**EXERCISE DIRECTIONS:**
Provide the number of lines of the records that include "TaskBox", with no other content.
----- INPUT MATERIAL
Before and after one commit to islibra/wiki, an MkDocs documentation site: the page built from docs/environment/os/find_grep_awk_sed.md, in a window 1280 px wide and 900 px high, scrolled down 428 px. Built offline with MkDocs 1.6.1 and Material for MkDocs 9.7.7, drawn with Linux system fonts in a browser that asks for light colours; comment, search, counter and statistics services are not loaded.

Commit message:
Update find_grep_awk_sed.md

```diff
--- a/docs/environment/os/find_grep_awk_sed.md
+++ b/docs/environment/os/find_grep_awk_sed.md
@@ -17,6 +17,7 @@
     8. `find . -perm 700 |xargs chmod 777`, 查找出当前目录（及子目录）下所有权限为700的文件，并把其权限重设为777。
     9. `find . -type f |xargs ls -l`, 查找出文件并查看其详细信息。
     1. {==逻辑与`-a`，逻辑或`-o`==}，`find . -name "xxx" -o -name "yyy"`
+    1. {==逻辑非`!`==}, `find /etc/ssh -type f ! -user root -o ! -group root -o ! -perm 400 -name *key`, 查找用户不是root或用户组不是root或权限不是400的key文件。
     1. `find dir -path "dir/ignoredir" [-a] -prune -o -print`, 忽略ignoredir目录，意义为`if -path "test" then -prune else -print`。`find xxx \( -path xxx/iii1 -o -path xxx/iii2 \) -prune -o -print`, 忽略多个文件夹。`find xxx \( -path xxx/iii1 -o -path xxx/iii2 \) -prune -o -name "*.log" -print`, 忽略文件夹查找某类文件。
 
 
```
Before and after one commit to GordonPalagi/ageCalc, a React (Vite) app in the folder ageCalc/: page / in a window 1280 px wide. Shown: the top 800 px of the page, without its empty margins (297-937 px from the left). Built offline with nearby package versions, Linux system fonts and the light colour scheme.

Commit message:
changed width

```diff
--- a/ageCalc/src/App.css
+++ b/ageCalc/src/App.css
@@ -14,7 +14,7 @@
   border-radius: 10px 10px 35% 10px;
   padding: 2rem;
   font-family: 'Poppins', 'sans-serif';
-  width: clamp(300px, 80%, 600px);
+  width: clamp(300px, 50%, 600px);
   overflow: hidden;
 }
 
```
----------
----- INPUT MATERIAL
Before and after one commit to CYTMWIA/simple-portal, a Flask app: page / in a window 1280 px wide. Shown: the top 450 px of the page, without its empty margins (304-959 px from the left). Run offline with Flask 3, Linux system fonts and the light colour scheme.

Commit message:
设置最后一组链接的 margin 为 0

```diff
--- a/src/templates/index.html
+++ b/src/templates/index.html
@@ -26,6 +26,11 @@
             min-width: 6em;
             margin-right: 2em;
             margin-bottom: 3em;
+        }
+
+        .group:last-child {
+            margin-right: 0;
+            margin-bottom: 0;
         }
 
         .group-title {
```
----------
----- INPUT MATERIAL
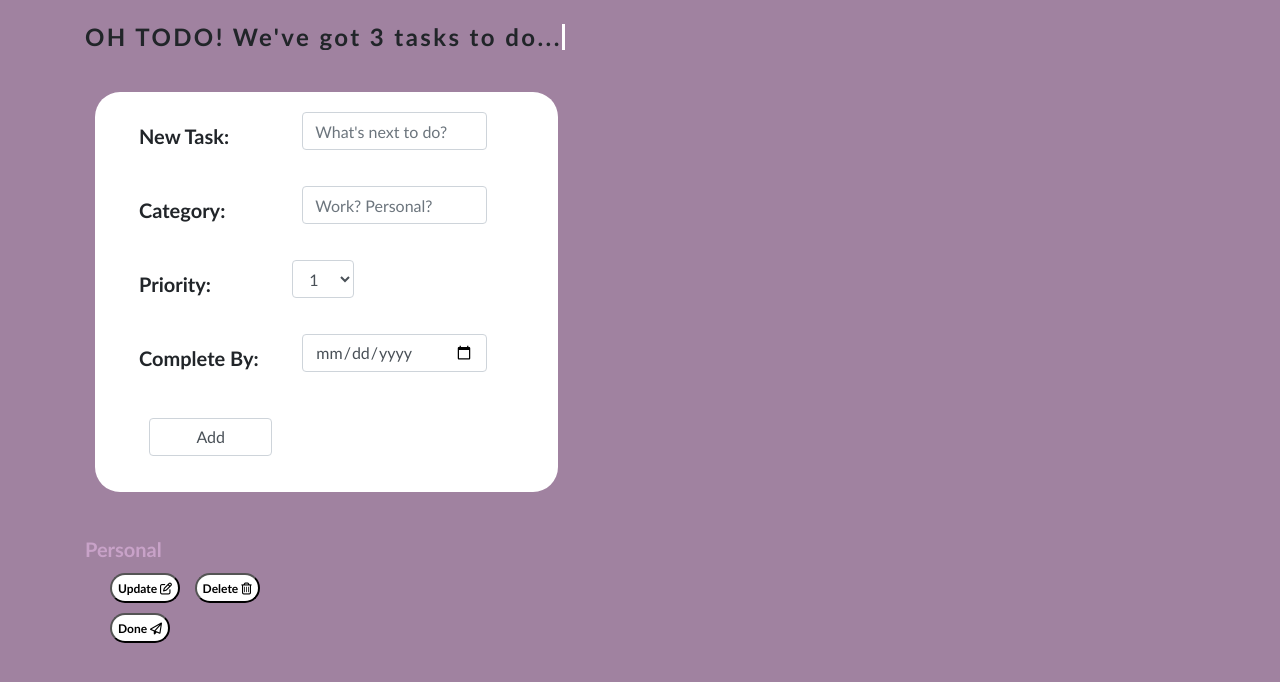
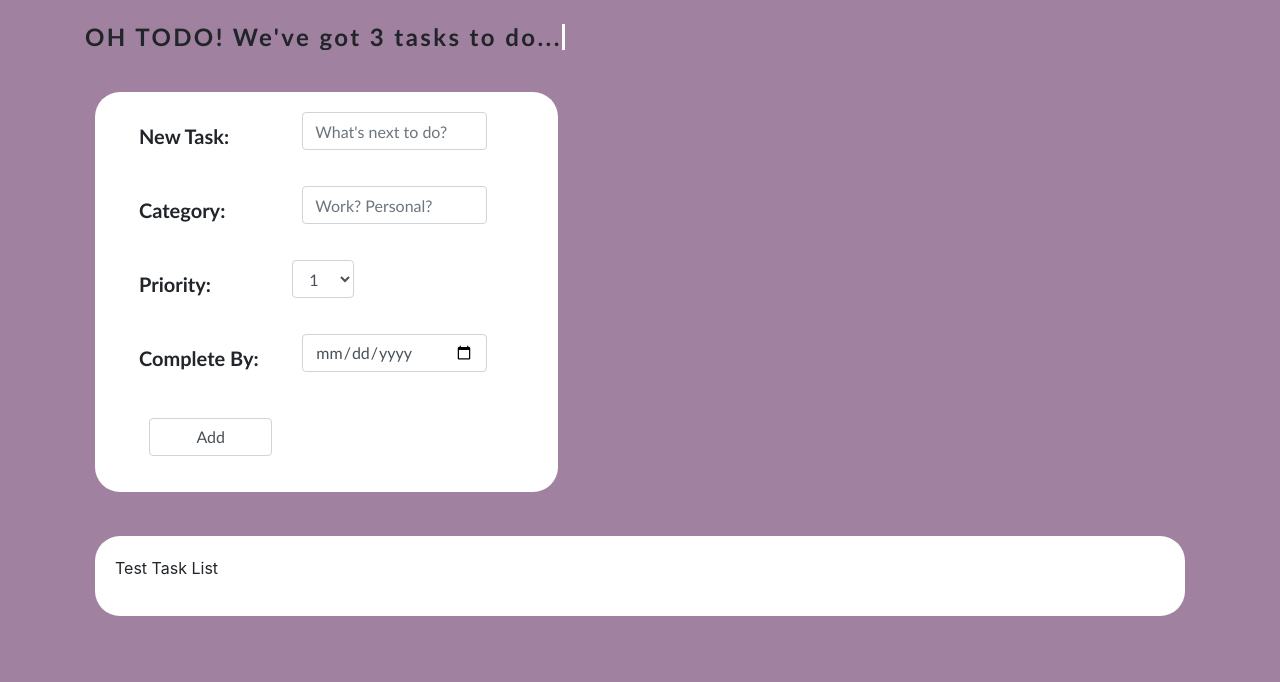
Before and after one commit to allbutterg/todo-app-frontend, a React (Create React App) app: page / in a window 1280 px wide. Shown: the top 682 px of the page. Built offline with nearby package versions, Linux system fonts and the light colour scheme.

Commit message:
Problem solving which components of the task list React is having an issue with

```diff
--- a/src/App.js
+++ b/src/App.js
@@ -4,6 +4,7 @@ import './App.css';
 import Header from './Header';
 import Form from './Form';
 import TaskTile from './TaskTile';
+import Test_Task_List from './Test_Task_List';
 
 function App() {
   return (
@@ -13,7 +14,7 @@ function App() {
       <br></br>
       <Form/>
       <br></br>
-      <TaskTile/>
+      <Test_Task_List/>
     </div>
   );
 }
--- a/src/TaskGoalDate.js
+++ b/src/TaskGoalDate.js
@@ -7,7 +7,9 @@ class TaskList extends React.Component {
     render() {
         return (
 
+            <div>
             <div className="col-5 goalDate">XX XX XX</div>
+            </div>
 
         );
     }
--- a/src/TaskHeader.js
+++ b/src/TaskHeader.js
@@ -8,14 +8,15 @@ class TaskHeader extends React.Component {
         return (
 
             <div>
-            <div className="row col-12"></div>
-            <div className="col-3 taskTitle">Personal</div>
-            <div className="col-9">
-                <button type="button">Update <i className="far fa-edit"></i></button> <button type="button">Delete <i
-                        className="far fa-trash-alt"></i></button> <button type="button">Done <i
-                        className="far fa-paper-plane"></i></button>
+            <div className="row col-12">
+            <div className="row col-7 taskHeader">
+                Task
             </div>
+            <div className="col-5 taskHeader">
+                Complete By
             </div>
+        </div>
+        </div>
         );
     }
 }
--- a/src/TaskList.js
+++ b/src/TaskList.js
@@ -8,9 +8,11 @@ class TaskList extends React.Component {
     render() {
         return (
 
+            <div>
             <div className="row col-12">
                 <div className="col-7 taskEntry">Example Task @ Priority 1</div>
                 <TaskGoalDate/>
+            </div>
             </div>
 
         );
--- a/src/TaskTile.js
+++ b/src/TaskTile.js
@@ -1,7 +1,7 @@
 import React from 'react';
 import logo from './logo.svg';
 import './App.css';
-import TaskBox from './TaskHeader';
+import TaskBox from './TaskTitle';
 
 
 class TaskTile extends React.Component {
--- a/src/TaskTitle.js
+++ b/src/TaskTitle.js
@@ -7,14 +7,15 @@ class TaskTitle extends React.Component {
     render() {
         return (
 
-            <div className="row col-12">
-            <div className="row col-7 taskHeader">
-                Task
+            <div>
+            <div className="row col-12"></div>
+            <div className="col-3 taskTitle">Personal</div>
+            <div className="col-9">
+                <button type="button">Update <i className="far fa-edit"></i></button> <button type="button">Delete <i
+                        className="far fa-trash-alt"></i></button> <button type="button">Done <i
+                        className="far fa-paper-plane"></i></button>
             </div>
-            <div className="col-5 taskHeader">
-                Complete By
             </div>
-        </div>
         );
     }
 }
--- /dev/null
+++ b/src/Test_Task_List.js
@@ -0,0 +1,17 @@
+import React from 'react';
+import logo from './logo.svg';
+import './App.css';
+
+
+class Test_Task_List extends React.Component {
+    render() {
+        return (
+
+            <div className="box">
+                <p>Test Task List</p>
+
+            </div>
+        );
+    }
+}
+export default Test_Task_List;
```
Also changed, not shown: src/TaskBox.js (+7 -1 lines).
----------
**WRITTEN ANSWER:**
3